Female participation in international sports has been on a significant increase for some years now. Does increasing female participation in sports portend anything more significant for the nature of competition in both female and male sports? To find out the answer, it is important to examine participatory trends and what might occur as more of those women take on influential positions in athletics after their own playing careers are over.
This summer, for the first time ever, more female athletes than male represented the United States at the summer Olympics. The American delegation was 52.6% female—292 out of 555 participants.
Four decades earlier, in 1976, the female representation on the American summer Olympics team was only 29.8%, and 20 years ago, in 1996, it was 41.9%. One likely reason for this steady increase is Title IX, which since 1972 has provided more female athletes with sports training opportunities through prohibiting discrimination based on sex in any educational program that receives financial aid.
Admittedly, not all female Olympians train at educational institutions, nor could Title IX alone explain why women have increased as a percentage of the Olympic delegation at a steady rate of over 10% for the past four decades.

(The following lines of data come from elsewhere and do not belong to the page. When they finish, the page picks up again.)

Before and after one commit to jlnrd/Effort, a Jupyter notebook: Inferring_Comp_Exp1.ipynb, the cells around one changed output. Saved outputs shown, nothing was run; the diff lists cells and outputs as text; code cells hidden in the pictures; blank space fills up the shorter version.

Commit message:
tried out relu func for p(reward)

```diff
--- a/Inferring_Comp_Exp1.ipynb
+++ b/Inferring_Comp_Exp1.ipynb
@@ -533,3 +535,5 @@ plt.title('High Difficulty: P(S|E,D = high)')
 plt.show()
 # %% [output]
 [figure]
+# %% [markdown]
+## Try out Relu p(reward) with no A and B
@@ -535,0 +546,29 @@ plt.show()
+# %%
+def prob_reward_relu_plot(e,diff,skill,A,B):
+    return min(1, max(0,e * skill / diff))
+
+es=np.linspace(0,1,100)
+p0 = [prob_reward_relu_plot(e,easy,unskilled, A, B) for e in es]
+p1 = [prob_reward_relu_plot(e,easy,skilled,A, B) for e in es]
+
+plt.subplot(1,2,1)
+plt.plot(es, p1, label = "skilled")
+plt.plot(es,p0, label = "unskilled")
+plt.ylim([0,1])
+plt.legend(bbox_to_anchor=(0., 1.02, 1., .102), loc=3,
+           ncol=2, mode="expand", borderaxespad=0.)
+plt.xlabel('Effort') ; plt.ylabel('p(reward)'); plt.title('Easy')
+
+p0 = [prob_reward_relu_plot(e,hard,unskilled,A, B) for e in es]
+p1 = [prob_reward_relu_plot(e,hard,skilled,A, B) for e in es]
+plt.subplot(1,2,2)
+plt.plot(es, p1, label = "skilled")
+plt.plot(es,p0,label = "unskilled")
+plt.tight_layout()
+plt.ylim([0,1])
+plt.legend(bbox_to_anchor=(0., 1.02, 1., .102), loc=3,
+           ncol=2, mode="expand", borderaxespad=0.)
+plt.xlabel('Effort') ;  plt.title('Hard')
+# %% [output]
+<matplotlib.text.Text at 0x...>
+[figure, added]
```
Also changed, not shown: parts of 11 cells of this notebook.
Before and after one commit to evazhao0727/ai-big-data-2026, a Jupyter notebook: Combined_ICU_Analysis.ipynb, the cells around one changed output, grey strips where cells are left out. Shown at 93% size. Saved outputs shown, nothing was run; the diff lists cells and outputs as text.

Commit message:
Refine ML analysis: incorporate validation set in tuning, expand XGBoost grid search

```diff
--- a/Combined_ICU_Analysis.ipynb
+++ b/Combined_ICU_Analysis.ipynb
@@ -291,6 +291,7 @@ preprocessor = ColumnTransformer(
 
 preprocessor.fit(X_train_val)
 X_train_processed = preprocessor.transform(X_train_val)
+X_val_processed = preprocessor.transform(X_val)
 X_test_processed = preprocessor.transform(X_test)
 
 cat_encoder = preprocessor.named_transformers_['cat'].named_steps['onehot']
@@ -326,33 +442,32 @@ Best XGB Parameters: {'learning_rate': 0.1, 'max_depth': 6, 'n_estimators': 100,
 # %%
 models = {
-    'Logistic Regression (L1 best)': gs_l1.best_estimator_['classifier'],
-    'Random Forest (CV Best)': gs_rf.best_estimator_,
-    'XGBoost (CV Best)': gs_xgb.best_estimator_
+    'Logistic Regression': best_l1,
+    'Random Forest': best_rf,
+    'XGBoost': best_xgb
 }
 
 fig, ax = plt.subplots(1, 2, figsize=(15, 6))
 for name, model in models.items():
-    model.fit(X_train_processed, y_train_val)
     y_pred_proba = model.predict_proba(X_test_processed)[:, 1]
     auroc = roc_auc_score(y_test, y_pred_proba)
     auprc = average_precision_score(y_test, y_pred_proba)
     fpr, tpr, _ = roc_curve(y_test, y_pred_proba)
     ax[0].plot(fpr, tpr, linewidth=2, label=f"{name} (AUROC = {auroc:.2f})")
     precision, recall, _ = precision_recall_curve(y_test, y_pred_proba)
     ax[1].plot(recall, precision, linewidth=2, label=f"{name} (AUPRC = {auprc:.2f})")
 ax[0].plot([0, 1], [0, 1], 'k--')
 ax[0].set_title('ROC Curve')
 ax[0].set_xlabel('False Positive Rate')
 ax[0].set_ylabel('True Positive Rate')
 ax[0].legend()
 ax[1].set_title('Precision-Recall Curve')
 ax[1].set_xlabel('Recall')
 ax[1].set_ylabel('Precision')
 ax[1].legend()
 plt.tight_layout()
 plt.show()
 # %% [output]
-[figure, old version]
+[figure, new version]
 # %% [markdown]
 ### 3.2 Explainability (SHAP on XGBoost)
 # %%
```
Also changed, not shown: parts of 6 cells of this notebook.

Yet, one could hardly expect that by 2020, this pace will continue so that well over 60% of the team will be female.